(DATA RECORDS)
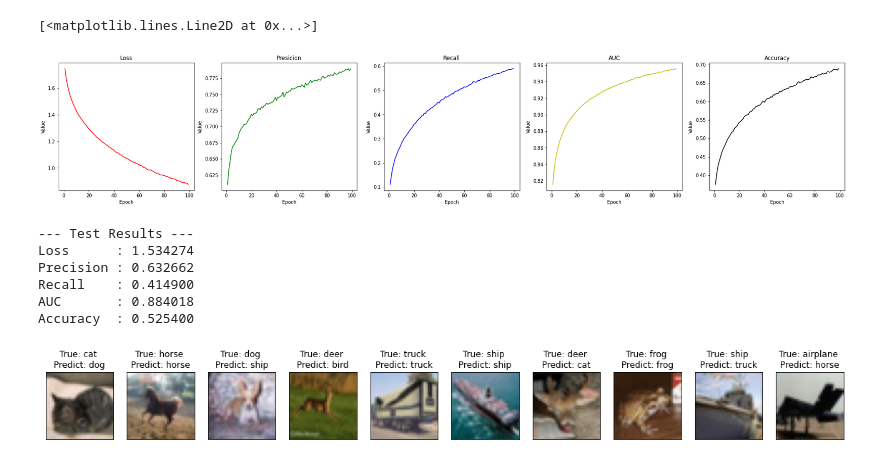
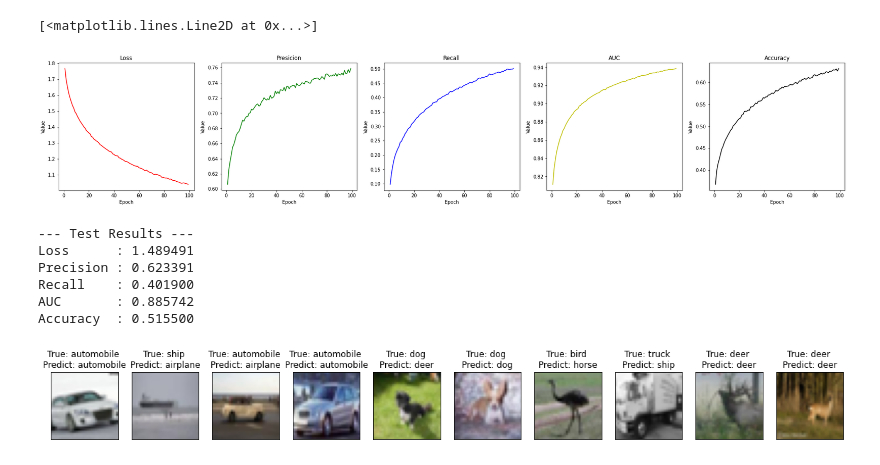
Before and after one commit to enesdemirag/cifar10-classification, a Jupyter notebook: cifar10_classification.ipynb, the cells around one changed output. Cells and saved outputs as stored; diff of their text form; code cells hidden in the pictures.

Commit message:
Smaller model update

```diff
--- a/cifar10_classification.ipynb
+++ b/cifar10_classification.ipynb
@@ -36,7 +36,7 @@ class MLP(object):
         self.model = Sequential(name="NaN")
 
         self.model.add(Flatten(input_shape=(32, 32, 3)))
-        self.model.add(Dense(units=256, activation="relu"))
+        self.model.add(Dense(units=128, activation="relu"))
         self.model.add(Dropout(0.10))
         self.model.add(Dense(units=128, activation="relu"))
         self.model.add(Dropout(0.10))
@@ -45,7 +45,7 @@ class MLP(object):
         self.model.compile(
             optimizer = RMSprop(learning_rate=0.0001),
             loss      = CategoricalCrossentropy(),
-            metrics   = [Precision(), Recall(), CategoricalAccuracy(), AUC()]
+            metrics   = [Precision(name="precision"), Recall(name="recall"), CategoricalAccuracy(name="accuracy"), AUC(name="auc")]
         )
 
     def train(self, features, labels, batch_size=32, epochs=100, shuffle=True):
@@ -138,35 +123,35 @@ Epoch 100/100
 # %%
 # Plotting the training metrics
 fig, ax = plt.subplots(1, 5, figsize=(30, 5))
 
 ax[0].set_xlabel("Epoch")
 ax[0].set_ylabel("Value")
 ax[0].set_title("Loss")
 
 ax[1].set_xlabel("Epoch")
 ax[1].set_ylabel("Value")
 ax[1].set_title("Presicion")
 
 ax[2].set_xlabel("Epoch")
 ax[2].set_ylabel("Value")
 ax[2].set_title("Recall")
 
 ax[3].set_xlabel("Epoch")
 ax[3].set_ylabel("Value")
 ax[3].set_title("AUC")
 
 ax[4].set_xlabel("Epoch")
 ax[4].set_ylabel("Value")
 ax[4].set_title("Accuracy")
 
 ax[0].plot(epochs[1:], hist["loss"][1:], color="r")
 ax[1].plot(epochs[1:], hist["precision"][1:], color="g")
 ax[2].plot(epochs[1:], hist["recall"][1:], color="b")
 ax[3].plot(epochs[1:], hist["auc"][1:], color="y")
-ax[4].plot(epochs[1:], hist["categorical_accuracy"][1:], color="k")
+ax[4].plot(epochs[1:], hist["accuracy"][1:], color="k")
 # %% [output]
 [<matplotlib.lines.Line2D at 0x...>]
-[figure, old version]
+[figure, new version]
 # %%
 # Testing MLP Model
 loss, precision, recall, accuracy, auc = model.test(images_test, labels_test)
@@ -179,11 +164,11 @@ print("%-10s: %f" %("AUC", auc))
 print("%-10s: %f" %("Accuracy", accuracy))
 # %% [output]
 --- Test Results ---
-Loss      : 1.534274
-Precision : 0.632662
-Recall    : 0.414900
-AUC       : 0.884018
-Accuracy  : 0.525400
+Loss      : 1.489491
+Precision : 0.623391
+Recall    : 0.401900
+AUC       : 0.885742
+Accuracy  : 0.515500
 # %%
 # Prediction MLP Model
 fig, ax = plt.subplots(1, 10, figsize=(20, 5))
@@ -202,4 +187,4 @@ for i in range(10):
     ax[i].imshow(img[0])
     ax[i].set_title("True: %s \nPredict: %s" % (classes[y_orig], classes[y_pred]))
 # %% [output]
-[figure, old version]
+[figure, new version]
```
Also changed, not shown: parts of 3 cells of this notebook.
(End DATA RECORDS)
# [WHAT IS REQUIRED]
Lines containing the string "Value" are the ones to copy from the entries above.

# [RESPONSE FOR THIS EXERCISE]
 ax[0].set_ylabel("Value")
 ax[1].set_ylabel("Value")
 ax[2].set_ylabel("Value")
 ax[3].set_ylabel("Value")
 ax[4].set_ylabel("Value")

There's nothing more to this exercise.